Q&A with legendary singer of The Buckinghams, Carl Giammarese - songs to chronicle the highlights of life

"To be successful always be honest and true. Whether it’s recording or playing live, you cannot fool your audience. You have to make your music honestly and hope that is what they want to hear and see. Also, that it takes a lot of focus and sacrifice. Always give your best, because you’re being given the opportunity to do what you love every day of your life. Respect and appreciate your fans."

Carl Giammarese: Baby Boomers Blues

Carl Giammarese is the lead singer of The Buckinghams if it ever comes up. When the band was originally formed in 1965 and through 1970 Carl was a founding member and their lead guitarist at the time. They broke up in 1970. After a 10-year hiatus, Carl was contacted by a rep of Chicago Mayor Jane Byrne's office to see if there was interest in a reunion for a citywide festival at Navy Pier. Carl reached out to the 3 remaining living members (founding drummer Jon Poulos had died earlier in 1980) and two others wanted to do that. The reunion was so popular, breaking attendance records, that the three founding members (with sidemen) did a handful of dates from 1980-1982. In 1982 Giammarese became permanent lead singer and together with Nick Fortuna, founding member who plays bass, they hired 3 sidemen, and with only a few personnel changes over the last 39 years, have been touring continuously and have been together now almost 8 times longer than the original 60s band. 

(Carl Giammarese Photo by Lou Bilotti)

Carl Giammarese began his music career as a founding member of The Buckinghams, as lead guitarist and vocalist, in 1965. The Buckinghams were an important part of creating the sounds of American rock music after the British invasion had arrived and changed everything. The Buckinghams enjoyed No. 1 status and other positions on Billboard’s music charts for 5 years. They released 15 hit singles and 4 albums that charted, and they toured nationally for five years. Near the end of the 1970s, the singer-songwriter music popularity was slowly giving way to disco sounds, and Carl transitioned into a career as a professional jingle singer from 1977–1980. He also continued to write songs and looked at putting together a band to perform the new music he was writing. In his spare time, you’ll find Carl at a Chicago Cubs or Chicago Bears game, same as any other devoted fan.

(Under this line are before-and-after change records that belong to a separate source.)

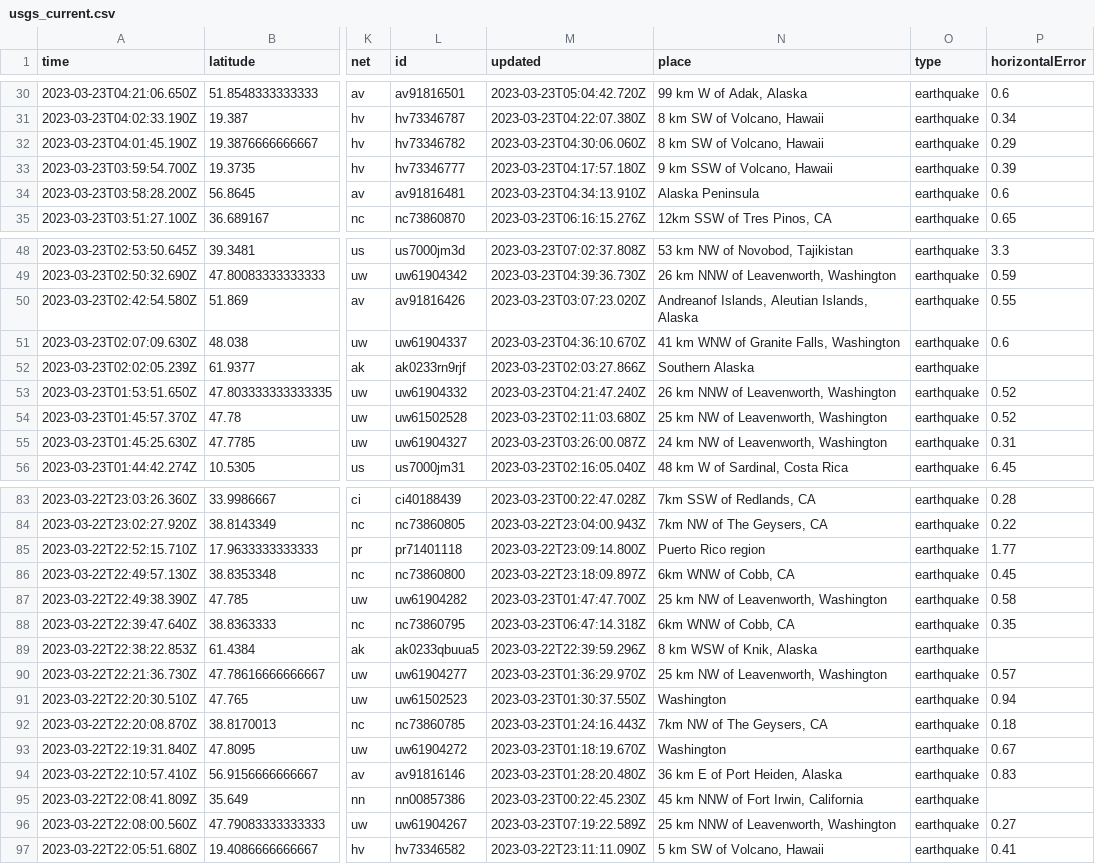
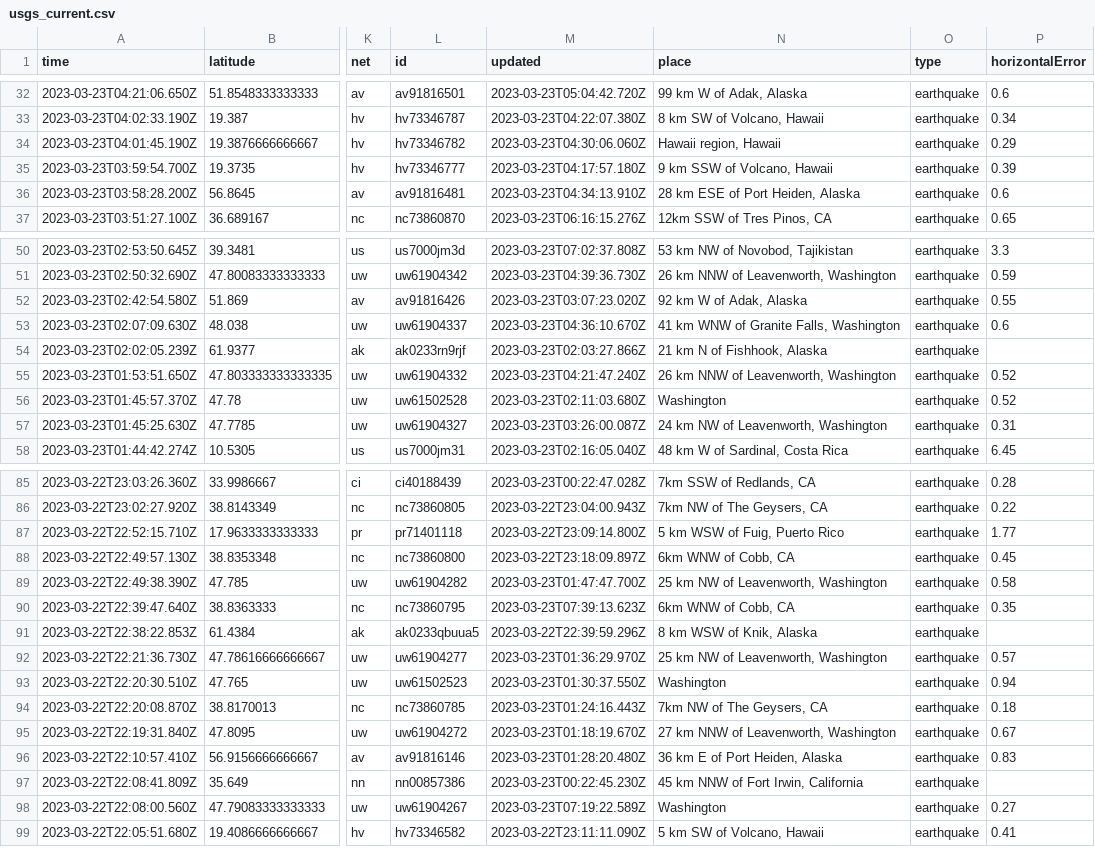
Before and after one commit to rthomasgannett/data-reporter-robot, a CSV file: usgs_current.csv, drawn as a sheet; only a part is shown, gaps mark what is left out; addresses are those after the commit; the diff covers the shown part only; the diff names each change by its address in the sheet, - before the commit and + after, or states it on an @@ line.

```diff
--- a/usgs_current.csv
+++ b/usgs_current.csv
-N34 (place): 8 km SW of Volcano, Hawaii
+N34 (place): Hawaii region, Hawaii
-N36 (place): Alaska Peninsula
+N36 (place): 28 km ESE of Port Heiden, Alaska
-N52 (place): Andreanof Islands, Aleutian Islands, Alaska
+N52 (place): 92 km W of Adak, Alaska
-N54 (place): Southern Alaska
+N54 (place): 21 km N of Fishhook, Alaska
-N56 (place): 25 km NW of Leavenworth, Washington
+N56 (place): Washington
-N87 (place): Puerto Rico region
+N87 (place): 5 km WSW of Fuig, Puerto Rico
-M90 (updated): 2023-03-23T06:47:14.318Z
+M90 (updated): 2023-03-23T07:39:13.623Z
-N95 (place): Washington
+N95 (place): 27 km NNW of Leavenworth, Washington
-N98 (place): 25 km NNW of Leavenworth, Washington
+N98 (place): Washington
```
Also changed, not shown: 2 added rows, 2 removed rows and 27 edited cells elsewhere in this file.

Interview by Michael Limnios

Special Thanks: Carl Giammarese & Billy James (Glass Onyon PR)

How has the 1960s Pop Culture influenced your views of the world and the life's journeys you’ve taken?

Of course, whatever is going on around you regardless of what time period you're in has some influence on you. Musically, you are also influenced by what is popular regarding style and what’s in the news. Of course, I find writing love songs is natural to me and timeless. I think in the 60's our music had a bigger influence on what was going on in the world just as the world influenced our writing. The Buckinghams were a pop group recording love songs, so we were not taking in say all the protesting like a Bob Dylan song

Why do you think that The Buckinghams music continues to generate such a devoted following?

Our signature hits are just good, well-written songs and great recordings that everyone could relate to. Now our success is thanks to all of those Baby Boomers that still want to hear our songs and reminisce about their youth. We are part of the fabric of their lives.

How do you describe your music philosophy and songbook? What do you think is key to a successful career?

Our songbook’s success is based on upbeat, catchy songs about love that everyone can relate to. Teenagers (Baby Boomers) were always falling in and out of love. Our songs tend to chronicle those highlights of life. We are still successful because we play our songs with authenticity still today. Fans expect to hear us in the same key with the orchestration they can even sing along to. Our hits are essentially feel-good songs filled with good memories. We also had the right look back in the day that our fans embraced, and when we pose for pictures with them, they feel 16 and 18 again, and so do I! So, giving the audience what they need and want to see and hear—reminding them of some of the best times of their lives—has kept us touring all these years later.

"More opportunities for young, upcoming artists. I know there are many more platforms to get your music out there, but there is so much competition and not enough opportunities to showcase your talent. Growing up we had local battle of the band competitions, and today if you don’t make it pass a mass city audition for “American Idol,” how do you get discovered?" (Carl Giammarese / Photo by Ron Elkman)

Recently you've been recording with the Badfinger ("I Don't Mind"). How did that relationship come about?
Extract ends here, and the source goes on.